fidelio
 
Posts: 11
Joined: Fri Feb 13, 2015 8:59 pm

Re: Humans from another planet

Unread postby tholden » Tue Feb 17, 2015 5:56 pm

Cro Magnon art work contains several portraits:

Image

Image

Those are modern humans. The only Neanderthal reconstruction which I view as valid at this point is that of Danny Vendramini, and you can certainly see a number of differences between Vendramini's Neanderthal reconstructions and the Cro Magnon images:

Image

Image
tholden
 
Posts: 923
Joined: Wed Jul 02, 2008 6:02 pm

Re: Humans from another planet

Unread postby tholden » Tue Feb 17, 2015 6:02 pm

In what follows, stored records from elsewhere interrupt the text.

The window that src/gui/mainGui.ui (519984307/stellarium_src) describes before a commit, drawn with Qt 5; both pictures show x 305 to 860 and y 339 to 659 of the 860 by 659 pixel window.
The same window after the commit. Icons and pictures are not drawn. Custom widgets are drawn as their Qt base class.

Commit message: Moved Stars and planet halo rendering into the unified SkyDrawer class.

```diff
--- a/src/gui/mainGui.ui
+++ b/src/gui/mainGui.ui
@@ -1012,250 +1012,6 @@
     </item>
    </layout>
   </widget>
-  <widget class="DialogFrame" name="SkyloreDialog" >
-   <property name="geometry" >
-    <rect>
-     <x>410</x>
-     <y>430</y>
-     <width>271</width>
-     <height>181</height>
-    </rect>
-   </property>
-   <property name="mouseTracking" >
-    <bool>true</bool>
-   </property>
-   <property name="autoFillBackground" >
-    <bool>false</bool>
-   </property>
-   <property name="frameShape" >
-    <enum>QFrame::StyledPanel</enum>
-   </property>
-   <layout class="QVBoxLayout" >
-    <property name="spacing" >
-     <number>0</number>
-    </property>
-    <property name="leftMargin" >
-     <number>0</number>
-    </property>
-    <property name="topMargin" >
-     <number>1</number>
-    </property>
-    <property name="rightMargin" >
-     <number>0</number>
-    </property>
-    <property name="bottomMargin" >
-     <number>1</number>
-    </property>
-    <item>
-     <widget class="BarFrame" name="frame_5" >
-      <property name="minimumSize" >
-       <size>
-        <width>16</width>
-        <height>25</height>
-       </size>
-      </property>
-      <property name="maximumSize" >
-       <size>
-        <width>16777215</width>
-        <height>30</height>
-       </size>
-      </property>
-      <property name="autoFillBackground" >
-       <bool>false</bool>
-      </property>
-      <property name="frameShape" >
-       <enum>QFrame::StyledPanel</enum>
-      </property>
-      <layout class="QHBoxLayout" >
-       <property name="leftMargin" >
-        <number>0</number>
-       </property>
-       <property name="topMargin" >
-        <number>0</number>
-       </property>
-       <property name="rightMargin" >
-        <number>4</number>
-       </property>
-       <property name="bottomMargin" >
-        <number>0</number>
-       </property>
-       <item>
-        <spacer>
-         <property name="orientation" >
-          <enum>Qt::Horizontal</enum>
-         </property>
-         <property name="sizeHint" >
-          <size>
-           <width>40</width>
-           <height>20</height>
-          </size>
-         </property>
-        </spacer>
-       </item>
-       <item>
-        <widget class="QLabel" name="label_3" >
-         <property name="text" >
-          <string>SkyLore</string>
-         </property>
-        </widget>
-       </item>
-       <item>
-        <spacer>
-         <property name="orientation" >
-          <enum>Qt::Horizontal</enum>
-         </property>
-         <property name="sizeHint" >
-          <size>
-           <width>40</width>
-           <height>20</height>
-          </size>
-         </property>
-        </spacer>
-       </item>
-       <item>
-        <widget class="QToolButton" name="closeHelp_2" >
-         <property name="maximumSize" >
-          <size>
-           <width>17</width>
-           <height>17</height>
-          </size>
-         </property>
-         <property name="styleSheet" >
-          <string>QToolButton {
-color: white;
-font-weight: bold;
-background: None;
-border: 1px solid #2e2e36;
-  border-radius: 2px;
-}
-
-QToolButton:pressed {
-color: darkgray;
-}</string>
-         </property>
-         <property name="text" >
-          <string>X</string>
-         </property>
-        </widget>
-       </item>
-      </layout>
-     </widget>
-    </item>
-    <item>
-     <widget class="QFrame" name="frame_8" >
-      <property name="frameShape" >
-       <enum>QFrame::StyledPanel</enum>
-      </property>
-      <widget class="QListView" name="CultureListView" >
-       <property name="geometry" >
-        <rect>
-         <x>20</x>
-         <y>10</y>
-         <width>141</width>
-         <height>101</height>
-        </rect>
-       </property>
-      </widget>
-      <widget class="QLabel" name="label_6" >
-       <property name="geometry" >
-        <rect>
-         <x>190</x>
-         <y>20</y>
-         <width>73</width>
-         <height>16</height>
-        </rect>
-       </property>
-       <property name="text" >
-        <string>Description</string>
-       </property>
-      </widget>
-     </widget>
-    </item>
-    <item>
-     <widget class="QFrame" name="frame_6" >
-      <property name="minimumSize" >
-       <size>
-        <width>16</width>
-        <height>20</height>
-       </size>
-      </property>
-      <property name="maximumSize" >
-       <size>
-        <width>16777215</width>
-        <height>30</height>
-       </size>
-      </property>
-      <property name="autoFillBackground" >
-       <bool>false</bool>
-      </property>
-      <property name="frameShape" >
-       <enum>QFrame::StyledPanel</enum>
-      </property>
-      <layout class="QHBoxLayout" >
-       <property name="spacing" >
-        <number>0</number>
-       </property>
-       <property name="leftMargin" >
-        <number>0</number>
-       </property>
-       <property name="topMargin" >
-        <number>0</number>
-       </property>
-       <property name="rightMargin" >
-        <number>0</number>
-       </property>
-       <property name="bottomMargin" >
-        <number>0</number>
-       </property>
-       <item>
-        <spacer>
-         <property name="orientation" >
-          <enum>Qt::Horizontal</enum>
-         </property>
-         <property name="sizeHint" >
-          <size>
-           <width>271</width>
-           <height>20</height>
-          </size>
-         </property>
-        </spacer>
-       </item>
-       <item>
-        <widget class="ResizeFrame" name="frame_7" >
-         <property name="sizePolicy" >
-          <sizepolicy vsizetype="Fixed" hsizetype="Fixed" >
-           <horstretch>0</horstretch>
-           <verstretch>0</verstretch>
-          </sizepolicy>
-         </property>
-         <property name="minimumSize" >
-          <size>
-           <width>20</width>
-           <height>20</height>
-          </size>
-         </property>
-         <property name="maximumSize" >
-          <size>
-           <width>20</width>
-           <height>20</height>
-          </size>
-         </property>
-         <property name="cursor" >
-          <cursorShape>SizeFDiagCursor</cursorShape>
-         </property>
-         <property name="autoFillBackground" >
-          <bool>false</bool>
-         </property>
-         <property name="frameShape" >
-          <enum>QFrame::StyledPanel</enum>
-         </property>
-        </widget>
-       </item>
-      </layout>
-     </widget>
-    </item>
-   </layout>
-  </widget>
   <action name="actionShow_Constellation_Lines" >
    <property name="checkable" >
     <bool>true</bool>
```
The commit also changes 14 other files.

There is no totally good word or term for people who lived prior to Adam and Eve at this point. Scientists don't like "Cro Magnon" because they could never really figure out which groups to include; "Pre-Adamite" is politically incorrect since the term was being used in racist tracts 120 years ago; the current terms AMH and EMH (anatomically or early modern human) are problematical since those terms are generally used to include gracile hominids, which I view as wrong-headed. The Skhul/Kafzeh hominids were just hominids, and never had any artwork or fancy tools or weaponry or any of the other things which distinguish early humans.

Troy and I decided to stick with the original term "Cro Magnon" with the caveat that we are using it in lieu of terms like "pre-Adamites" or "indigenous people".
tholden
 
Posts: 923
Joined: Wed Jul 02, 2008 6:02 pm

Next

Return to New Insights and Mad Ideas

Who is online

Users browsing this forum: No registered users and 5 guests